There is no scientific consensus as to how life originated and all proposed theories are highly speculative. However, most currently accepted scientific models build in one way or another on the following hypotheses: Life as we know it today synthesizes proteins, which are polymers of amino acids using instructions encoded by cellular genes—which are polymers of deoxyribonucleic acid (DNA). Protein synthesis also entails intermediary ribonucleic acid (RNA) polymers.

Recent findings by NASA, based on studies with meteorites found on Earth, suggests DNA and RNA components (adenine, guanine and related organic molecules) may also be formed extraterrestrially in outer space..

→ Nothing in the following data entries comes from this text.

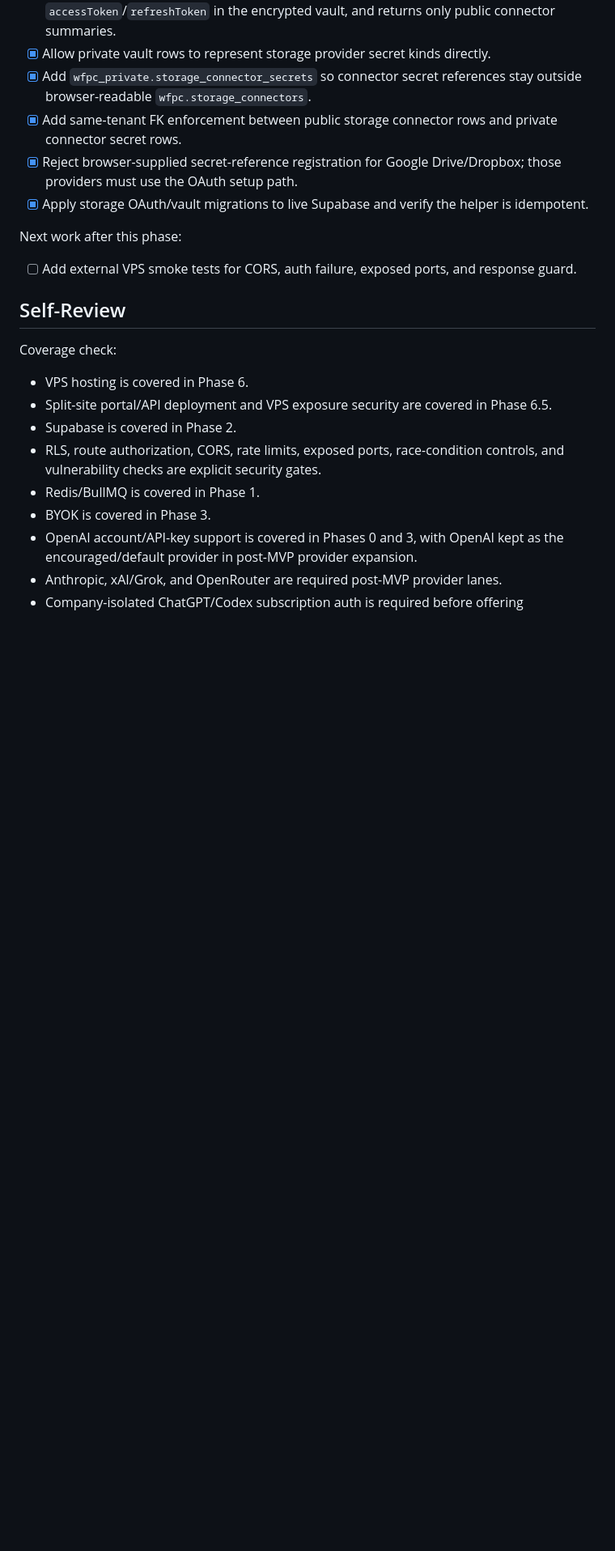
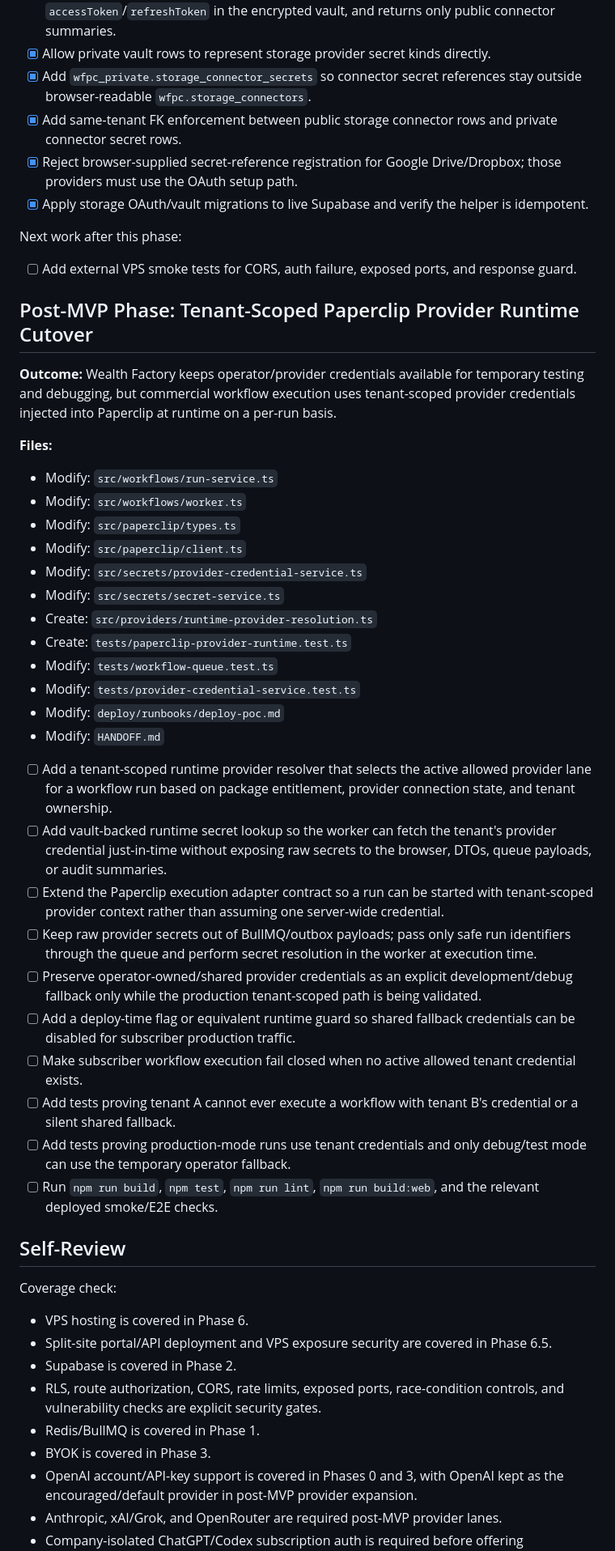
Before and after one commit to thepbgacademy-hub/spyderbyte_paperclip_saas, a Markdown page: docs/build.md, the part around one of its changes. Shown at 81% size. GitHub-like rendering; blank space fills up the shorter version.

Commit message:
docs: add tenant provider runtime cutover plan

```diff
--- a/docs/build.md
+++ b/docs/build.md
@@ -783,6 +822,54 @@ Next work after this phase:
 
 - [ ] Add external VPS smoke tests for CORS, auth failure, exposed ports, and response guard.
 
+## Post-MVP Phase: Tenant-Scoped Paperclip Provider Runtime Cutover
+
+**Outcome:** Wealth Factory keeps operator/provider credentials available for
+temporary testing and debugging, but commercial workflow execution uses
+tenant-scoped provider credentials injected into Paperclip at runtime on a
+per-run basis.
+
+**Files:**
+
+- Modify: `src/workflows/run-service.ts`
+- Modify: `src/workflows/worker.ts`
+- Modify: `src/paperclip/types.ts`
+- Modify: `src/paperclip/client.ts`
+- Modify: `src/secrets/provider-credential-service.ts`
+- Modify: `src/secrets/secret-service.ts`
+- Create: `src/providers/runtime-provider-resolution.ts`
+- Create: `tests/paperclip-provider-runtime.test.ts`
+- Modify: `tests/workflow-queue.test.ts`
+- Modify: `tests/provider-credential-service.test.ts`
+- Modify: `deploy/runbooks/deploy-poc.md`
+- Modify: `HANDOFF.md`
+
+- [ ] Add a tenant-scoped runtime provider resolver that selects the active
+  allowed provider lane for a workflow run based on package entitlement,
+  provider connection state, and tenant ownership.
+- [ ] Add vault-backed runtime secret lookup so the worker can fetch the
+  tenant's provider credential just-in-time without exposing raw secrets to the
+  browser, DTOs, queue payloads, or audit summaries.
+- [ ] Extend the Paperclip execution adapter contract so a run can be started
+  with tenant-scoped provider context rather than assuming one server-wide
+  credential.
+- [ ] Keep raw provider secrets out of BullMQ/outbox payloads; pass only safe
+  run identifiers through the queue and perform secret resolution in the worker
+  at execution time.
+- [ ] Preserve operator-owned/shared provider credentials as an explicit
+  development/debug fallback only while the production tenant-scoped path is
+  being validated.
+- [ ] Add a deploy-time flag or equivalent runtime guard so shared fallback
+  credentials can be disabled for subscriber production traffic.
+- [ ] Make subscriber workflow execution fail closed when no active allowed
+  tenant credential exists.
+- [ ] Add tests proving tenant A cannot ever execute a workflow with tenant B's
+  credential or a silent shared fallback.
+- [ ] Add tests proving production-mode runs use tenant credentials and only
+  debug/test mode can use the temporary operator fallback.
+- [ ] Run `npm run build`, `npm test`, `npm run lint`, `npm run build:web`, and
+  the relevant deployed smoke/E2E checks.
+
 ## Self-Review
 
 Coverage check:
```
Also changed, not shown: other parts of docs/build.md (+39 -0 lines), HANDOFF.md (+7 -2 lines), TODO.md (+6 -0 lines).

The meaning of life is a concept that provides an answer to the philosophical question concerning the purpose and significance of life or existence in general. It can be expressed through answering a variety of related questions, such as “Why are we here?” “What is life all about?” and “What is the meaning of it all?” It has been the subject of much philosophical, scientific, and theological speculation throughout history. There have been a large number of theories to these questions from many different cultural and ideological backgrounds. Even so, the meaning of life could manifest that question itself: “what is the meaning of life,” or life seeking the meaning of itself.

The meaning of life is deeply entrenched in the philosophical and religious conceptions of existence, social ties, consciousness, and happiness, and borders on many other issues, such as symbolic meaning, ontology, value, purpose, ethics, good and evil, free will, conceptions of God, the existence of God, the soul, and the afterlife. Scientific contributions focus primarily on describing related empirical facts about the universe, exploring the context and parameters concerning the ‘how’ of life.